WORK INSTRUCTION:
The entries below contain a line with "25 candidates &rarr; chosen<br/>CRS EPSG:32610<br/>9/9" and a line with "operations &rarr; 1 candidates". Quote exactly those two lines and all lines between them.

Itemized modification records
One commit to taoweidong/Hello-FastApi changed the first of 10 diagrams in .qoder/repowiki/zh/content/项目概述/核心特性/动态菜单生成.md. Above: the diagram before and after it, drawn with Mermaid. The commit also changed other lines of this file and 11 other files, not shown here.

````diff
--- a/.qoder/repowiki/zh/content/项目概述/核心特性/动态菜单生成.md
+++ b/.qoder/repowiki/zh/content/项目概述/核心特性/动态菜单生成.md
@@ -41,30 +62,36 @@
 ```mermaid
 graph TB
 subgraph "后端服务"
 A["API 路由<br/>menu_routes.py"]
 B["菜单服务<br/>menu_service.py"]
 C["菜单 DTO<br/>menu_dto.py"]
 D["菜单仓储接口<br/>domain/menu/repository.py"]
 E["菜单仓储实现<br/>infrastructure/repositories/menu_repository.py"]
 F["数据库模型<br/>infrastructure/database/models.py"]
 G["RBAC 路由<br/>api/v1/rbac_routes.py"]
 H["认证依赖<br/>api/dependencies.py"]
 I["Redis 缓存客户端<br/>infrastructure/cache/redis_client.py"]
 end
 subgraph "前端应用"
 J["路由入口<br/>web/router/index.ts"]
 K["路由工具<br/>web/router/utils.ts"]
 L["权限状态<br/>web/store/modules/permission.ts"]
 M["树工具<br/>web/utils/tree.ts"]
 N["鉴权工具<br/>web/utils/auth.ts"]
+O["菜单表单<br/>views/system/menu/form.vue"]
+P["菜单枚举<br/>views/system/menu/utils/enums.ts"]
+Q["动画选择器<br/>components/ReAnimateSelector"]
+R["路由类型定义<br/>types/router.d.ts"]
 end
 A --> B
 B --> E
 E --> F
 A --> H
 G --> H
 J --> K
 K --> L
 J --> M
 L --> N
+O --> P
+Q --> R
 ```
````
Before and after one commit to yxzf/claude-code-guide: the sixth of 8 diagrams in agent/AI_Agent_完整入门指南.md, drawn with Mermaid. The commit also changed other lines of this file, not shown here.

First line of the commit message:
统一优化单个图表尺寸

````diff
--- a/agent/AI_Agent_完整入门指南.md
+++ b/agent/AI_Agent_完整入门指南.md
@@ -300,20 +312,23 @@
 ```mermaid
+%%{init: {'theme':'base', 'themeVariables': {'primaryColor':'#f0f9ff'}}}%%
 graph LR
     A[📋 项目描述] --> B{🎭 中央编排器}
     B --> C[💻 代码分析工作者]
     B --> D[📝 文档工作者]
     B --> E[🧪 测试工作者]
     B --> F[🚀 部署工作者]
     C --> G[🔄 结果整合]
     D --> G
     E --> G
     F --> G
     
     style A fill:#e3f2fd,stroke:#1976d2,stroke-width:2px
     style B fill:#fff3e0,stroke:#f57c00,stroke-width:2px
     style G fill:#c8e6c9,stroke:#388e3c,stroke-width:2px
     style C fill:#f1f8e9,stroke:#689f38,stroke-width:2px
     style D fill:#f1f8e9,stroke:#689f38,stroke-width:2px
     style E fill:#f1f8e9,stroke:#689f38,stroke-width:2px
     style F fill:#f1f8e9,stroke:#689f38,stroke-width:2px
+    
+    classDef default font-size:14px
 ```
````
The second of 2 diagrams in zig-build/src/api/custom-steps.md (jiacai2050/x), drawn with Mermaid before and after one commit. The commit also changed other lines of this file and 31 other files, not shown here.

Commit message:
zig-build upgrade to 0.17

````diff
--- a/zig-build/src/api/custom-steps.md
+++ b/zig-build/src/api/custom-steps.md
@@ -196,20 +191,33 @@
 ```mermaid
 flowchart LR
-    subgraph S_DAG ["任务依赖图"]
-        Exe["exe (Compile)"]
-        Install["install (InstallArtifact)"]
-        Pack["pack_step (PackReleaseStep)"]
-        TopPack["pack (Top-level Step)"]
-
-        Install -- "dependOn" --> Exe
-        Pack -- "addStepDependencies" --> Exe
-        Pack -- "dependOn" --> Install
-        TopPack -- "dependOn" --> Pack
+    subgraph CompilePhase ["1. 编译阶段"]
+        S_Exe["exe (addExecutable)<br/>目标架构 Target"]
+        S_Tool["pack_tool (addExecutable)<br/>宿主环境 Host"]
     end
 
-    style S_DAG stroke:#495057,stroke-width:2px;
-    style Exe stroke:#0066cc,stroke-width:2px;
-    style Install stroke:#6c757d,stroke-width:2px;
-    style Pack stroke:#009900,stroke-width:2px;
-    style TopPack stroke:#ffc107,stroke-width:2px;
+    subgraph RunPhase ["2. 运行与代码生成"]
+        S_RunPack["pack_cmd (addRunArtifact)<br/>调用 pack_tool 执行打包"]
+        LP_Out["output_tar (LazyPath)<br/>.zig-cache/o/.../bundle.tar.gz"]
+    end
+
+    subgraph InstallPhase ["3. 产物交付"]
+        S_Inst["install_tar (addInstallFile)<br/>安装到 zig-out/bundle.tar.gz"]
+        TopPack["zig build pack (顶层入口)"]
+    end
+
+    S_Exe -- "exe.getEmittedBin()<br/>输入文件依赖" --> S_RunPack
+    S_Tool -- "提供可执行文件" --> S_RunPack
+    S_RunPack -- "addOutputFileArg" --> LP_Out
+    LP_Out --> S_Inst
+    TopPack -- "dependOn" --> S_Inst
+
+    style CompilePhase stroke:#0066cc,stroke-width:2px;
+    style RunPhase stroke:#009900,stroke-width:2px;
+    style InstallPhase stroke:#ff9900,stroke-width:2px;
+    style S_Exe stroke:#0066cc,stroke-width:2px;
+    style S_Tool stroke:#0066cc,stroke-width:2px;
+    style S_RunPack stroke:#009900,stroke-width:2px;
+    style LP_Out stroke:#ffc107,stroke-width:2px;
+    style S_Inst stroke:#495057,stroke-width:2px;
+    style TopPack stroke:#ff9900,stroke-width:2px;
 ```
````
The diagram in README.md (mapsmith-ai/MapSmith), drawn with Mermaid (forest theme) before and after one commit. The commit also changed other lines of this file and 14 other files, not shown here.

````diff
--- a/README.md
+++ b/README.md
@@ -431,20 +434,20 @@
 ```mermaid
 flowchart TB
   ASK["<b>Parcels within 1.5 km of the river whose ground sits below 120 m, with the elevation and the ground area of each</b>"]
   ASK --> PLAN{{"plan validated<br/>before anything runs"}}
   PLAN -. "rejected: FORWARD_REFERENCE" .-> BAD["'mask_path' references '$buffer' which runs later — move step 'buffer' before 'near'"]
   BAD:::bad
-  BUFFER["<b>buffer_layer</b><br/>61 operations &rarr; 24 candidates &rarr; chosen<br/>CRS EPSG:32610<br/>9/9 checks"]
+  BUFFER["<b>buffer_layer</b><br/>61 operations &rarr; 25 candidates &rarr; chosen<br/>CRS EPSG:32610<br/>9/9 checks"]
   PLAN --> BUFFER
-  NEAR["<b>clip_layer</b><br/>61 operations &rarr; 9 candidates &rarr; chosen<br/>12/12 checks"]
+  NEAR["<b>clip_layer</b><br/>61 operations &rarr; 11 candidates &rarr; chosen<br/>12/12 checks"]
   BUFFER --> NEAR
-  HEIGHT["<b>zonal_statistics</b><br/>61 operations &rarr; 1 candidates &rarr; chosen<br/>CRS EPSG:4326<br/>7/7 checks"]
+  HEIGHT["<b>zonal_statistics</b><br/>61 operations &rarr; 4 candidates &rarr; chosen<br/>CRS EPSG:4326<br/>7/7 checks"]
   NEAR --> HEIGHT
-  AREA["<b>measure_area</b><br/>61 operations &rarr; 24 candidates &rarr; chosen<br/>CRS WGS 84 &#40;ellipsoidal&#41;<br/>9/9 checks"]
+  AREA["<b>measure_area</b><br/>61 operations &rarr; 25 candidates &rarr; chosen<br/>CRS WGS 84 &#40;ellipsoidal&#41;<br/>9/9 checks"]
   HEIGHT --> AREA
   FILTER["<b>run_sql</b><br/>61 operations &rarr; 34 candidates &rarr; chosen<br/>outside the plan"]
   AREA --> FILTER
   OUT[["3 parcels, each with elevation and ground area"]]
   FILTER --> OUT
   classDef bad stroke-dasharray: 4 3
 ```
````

SOLVED EXERCISE:
+  BUFFER["<b>buffer_layer</b><br/>61 operations &rarr; 25 candidates &rarr; chosen<br/>CRS EPSG:32610<br/>9/9 checks"]
   PLAN --> BUFFER
-  NEAR["<b>clip_layer</b><br/>61 operations &rarr; 9 candidates &rarr; chosen<br/>12/12 checks"]
+  NEAR["<b>clip_layer</b><br/>61 operations &rarr; 11 candidates &rarr; chosen<br/>12/12 checks"]
   BUFFER --> NEAR
-  HEIGHT["<b>zonal_statistics</b><br/>61 operations &rarr; 1 candidates &rarr; chosen<br/>CRS EPSG:4326<br/>7/7 checks"]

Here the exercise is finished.